Linux records information about when files were created and last modified as well as when it was last accessed. There is a cost associated with recording the last access time. The ext2 file system of Linux has an attribute that allows the super-user to mark individual files such that their last access time is not recorded. This may lead to significant performance improvements on often accessed frequently changing files such as the contents of the /var/spool/news directory.

To set the attribute to a file, use:

           [root@deep] /#chattr +A filename	 1


For a specific file

For a whole directory tree, do something like:

           [root@deep /root]#chattr -R +A  /var/spool/	  1
           [root@deep /root]#chattr -R +A  /cache/		  2
           [root@deep /root]#chattr -R +A /home/httpd/ona/   3


For a news and mail


For a proxy caches


For a web pages

Linux has a special mount option for file systems called noatime that can be added to each line that addresses one file system in the /etc/fstab file.
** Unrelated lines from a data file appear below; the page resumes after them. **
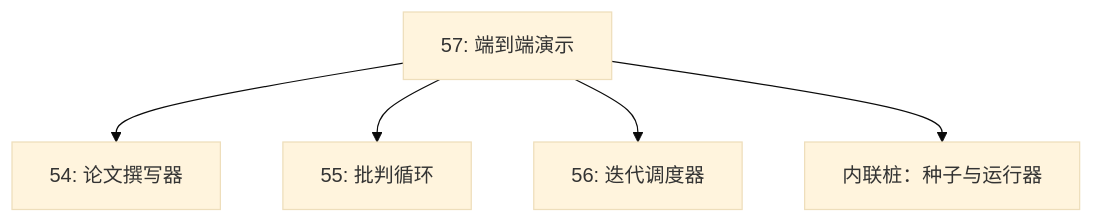
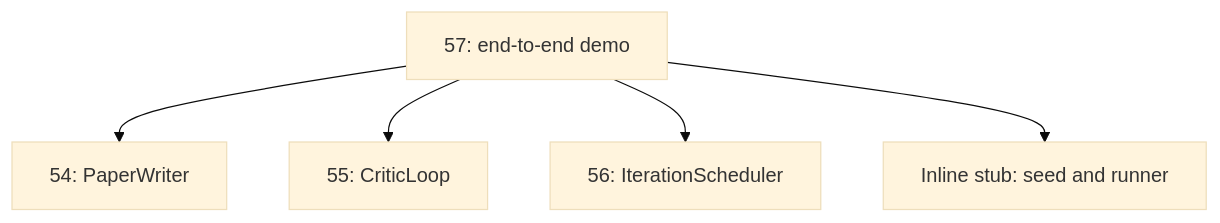
Before and after one commit to xiaojiaenen/ai-engineering-from-scratch-zh: the second of 3 diagrams in i18n/zh/phases/19-capstone-projects/57-end-to-end-research-demo/docs/zh.md, drawn with Mermaid (base theme). The commit also changed other lines of this file and 85 other files, not shown here.

````diff
--- a/i18n/zh/phases/19-capstone-projects/57-end-to-end-research-demo/docs/zh.md
+++ b/i18n/zh/phases/19-capstone-projects/57-end-to-end-research-demo/docs/zh.md
@@ -44,7 +43,7 @@
 ```mermaid
 flowchart TB
-    Demo[57: 端到端演示] --> A[54: 论文撰写器]
-    Demo --> B[55: 批判循环]
-    Demo --> C[56: 迭代调度器]
-    Demo --> Inline[内联桩：种子与运行器]
+    Demo[57: end-to-end demo] --> A[54: PaperWriter]
+    Demo --> B[55: CriticLoop]
+    Demo --> C[56: IterationScheduler]
+    Demo --> Inline[Inline stub: seed and runner]
 ```
````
If a file system has been mounted with this option, reading accesses to the file system will no longer result in an update to the atime information associated with the file like we have explained above. The importance of the noatime setting is that it eliminates the need by the system to make writes to the file system for files which are simply being read. Since writes can be somewhat expensive, this can result in measurable performance gains. Note that the write time information to a file will continue to be updated anytime the file is written to. In our example below, we will set the noatime option to our /chroot file system.

Edit the fstab file vi /etc/fstab and add in the line that refer to /chrootfile system the noatime option after the defaults option as show below:

            /dev/sda7          /chroot          ext2          defaults,noatime          1  2

You need not reboot your system for the change to take effect, just make the Linux system aware about the modification you have made to the /etc/fstab file. This can be accomplished with the following commands:

           [root@deep] /#mount -oremount /chroot/

Then test your results with the flowing command:

           [root@deep]# cat /proc/mounts

           /dev/root /             ext2         rw 0 0
           /proc      /proc        proc         rw 0 0
           /dev/sda1  /boot        ext2         rw 0 0
           /dev/sda8  /cache       ext2         rw 0 0
           /dev/sda7  /chroot      ext2 rw,noatime 0 0
           /dev/sda6  /home        ext2         rw 0 0
           /dev/sda11 /tmp         ext2         rw 0 0
           /dev/sda5  /usr         ext2         rw 0 0
           /dev/sda9  /var         ext2         rw 0 0
           none       /dev/pts   devpts         rw 0 0

If you see something like: /dev/sda7 /chroot ext2 rw,noatime 0 0, congratulations!